Let's use a small example to illustrate the solution approach described above. Consider the following scenario where n = 4 cities, src = 0 (source city), dst = 3 (destination city), k = 1 (maximum 1 stop allowed), and the flights are represented by a list of [from_i, to_i, price_i] as follows: flights = [[0, 1, 100], [1, 3, 100], [0, 2, 500], [2, 3, 100]].

In this example, there are direct flights from city 0 to city 1 and city 2, and from city 1 and city 2 to city 3 with the respective prices of 100 and 500.

  1. Initialization: We start by initializing the dist array with INF values for all cities except the src city: dist = [0, INF, INF, INF].

  2. Algorithm: We will iterate k+1 times, which in this case is 2 times (1 stop + 1 initial trip).

  3. Backup Array: In each iteration, a backup of dist is made.

  4. Relaxation:

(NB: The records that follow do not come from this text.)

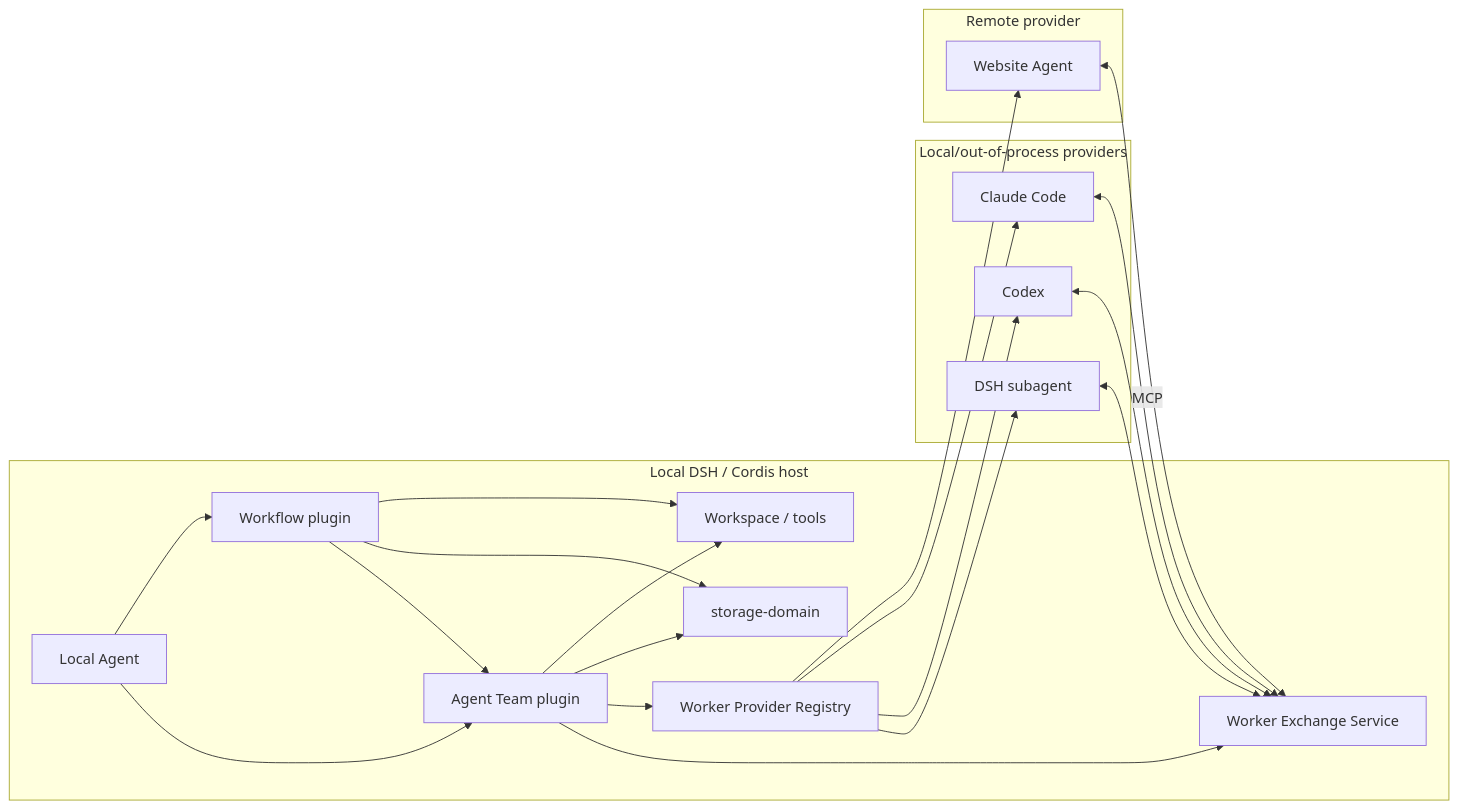
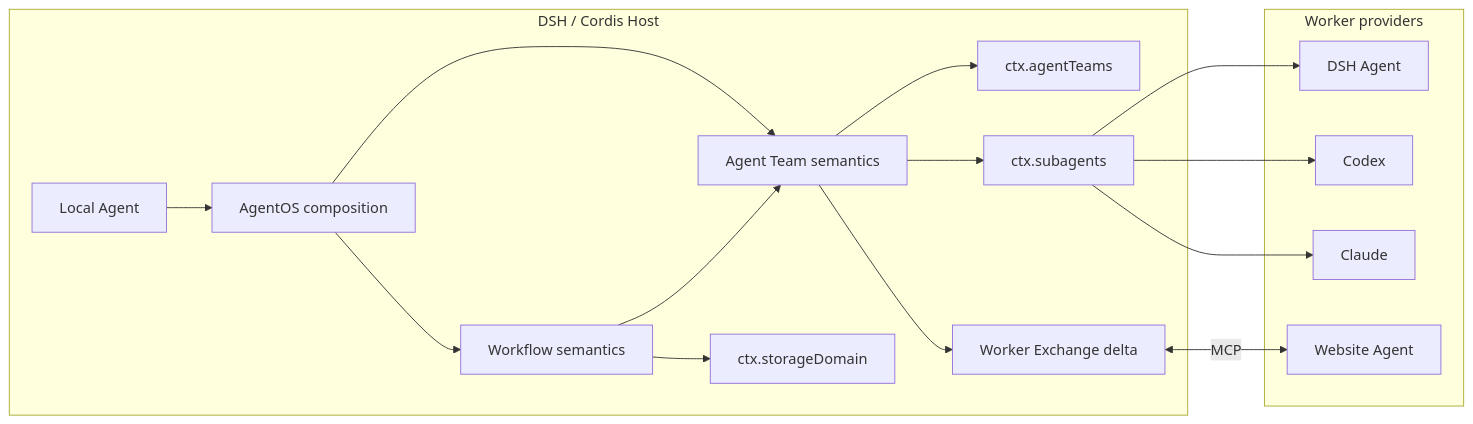
One commit to tsuuanmi/AgentOS changed the fifth of 6 diagrams in docs/architecture/README.md. Above: the diagram before and after it, drawn with Mermaid. The commit also changed other lines of this file, not shown here.

Commit message:
docs: define AgentOS plugin-of-plugins architecture

```diff
--- a/docs/architecture/README.md
+++ b/docs/architecture/README.md
@@ -262,44 +337,35 @@
 ~~~mermaid
 flowchart LR
-    subgraph Host["Local DSH / Cordis host"]
-        LA[Local Agent]
-        AT[Agent Team plugin]
-        WF[Workflow plugin]
-        EX[Worker Exchange Service]
-        SP[Worker Provider Registry]
-        STORE[storage-domain]
-        ENV[Workspace / tools]
+    subgraph Host["DSH / Cordis Host"]
+        Local[Local Agent]
+        AO[AgentOS composition]
+        Team[Agent Team semantics]
+        WF[Workflow semantics]
+        DSHAT[ctx.agentTeams]
+        Sub[ctx.subagents]
+        Store[ctx.storageDomain]
+        Exchange[Worker Exchange delta]
     end
 
-    subgraph LocalWorkers["Local/out-of-process providers"]
-        DW[DSH subagent]
+    subgraph Providers["Worker providers"]
+        DA[DSH Agent]
         CX[Codex]
-        CL[Claude Code]
-    end
-
-    subgraph Remote["Remote provider"]
+        CL[Claude]
         WA[Website Agent]
     end
 
-    LA --> AT
-    LA --> WF
-    WF --> AT
+    Local --> AO
+    AO --> Team
+    AO --> WF
+    WF --> Team
 
-    AT --> EX
-    AT --> SP
-    AT --> STORE
-    WF --> STORE
+    Team --> DSHAT
+    Team --> Sub
+    Team --> Exchange
+    WF --> Store
 
-    SP --> DW
-    SP --> CX
-    SP --> CL
-    SP --> WA
-
-    DW <--> EX
-    CX <--> EX
-    CL <--> EX
-    WA <-->|MCP| EX
-
-    AT --> ENV
-    WF --> ENV
+    Sub --> DA
+    Sub --> CX
+    Sub --> CL
+    Exchange <-->|MCP| WA
 ~~~
```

    • First iteration:
      • Flight [0, 1, 100] (from city 0 to city 1): Checks if dist[1] > backup[0] + 100. Since INF > 0 + 100, update dist[1] to 100.
      • Flight [1, 3, 100] (from city 1 to city 3): Checks if dist[3] > backup[1] + 100. Since INF > INF + 100, no update is made.
      • Flight [0, 2, 500] (from city 0 to city 2): Checks if dist[2] > backup[0] + 500. Since INF > 0 + 500, update dist[2] to 500.
      • Flight [2, 3, 100] (from city 2 to city 3): Checks if dist[3] > backup[2] + 100. Since INF > INF + 100, no update is made.
    • Second iteration (with updated dist from first iteration; new backup is made):
      • Flight [0, 1, 100]: Since dist[1] is already at its lowest from the first iteration, no changes occur.
      • Flight [1, 3, 100]: Checks if dist[3] > backup[1] + 100. Since INF > 100 + 100, update dist[3] to 200.
      • Flight [0, 2, 500]: Since dist[2] is already at its lowest from the first iteration, no changes occur.
      • Flight [2, 3, 100]: Checks if dist[3] > backup[2] + 100. Since 200 > 500 + 100, no update is made. (Showing that we found a cheaper way to get to city 3 during this iteration)
  5. Returning the result: After 2 iterations, we look at dist[dst], which is dist[3]. The value is 200, which is the cheapest price to reach city dst from src within 1 stop. This value is returned as the result. If dist[dst] had still been INF, then we would return -1, indicating no possible route within the given stop constraint.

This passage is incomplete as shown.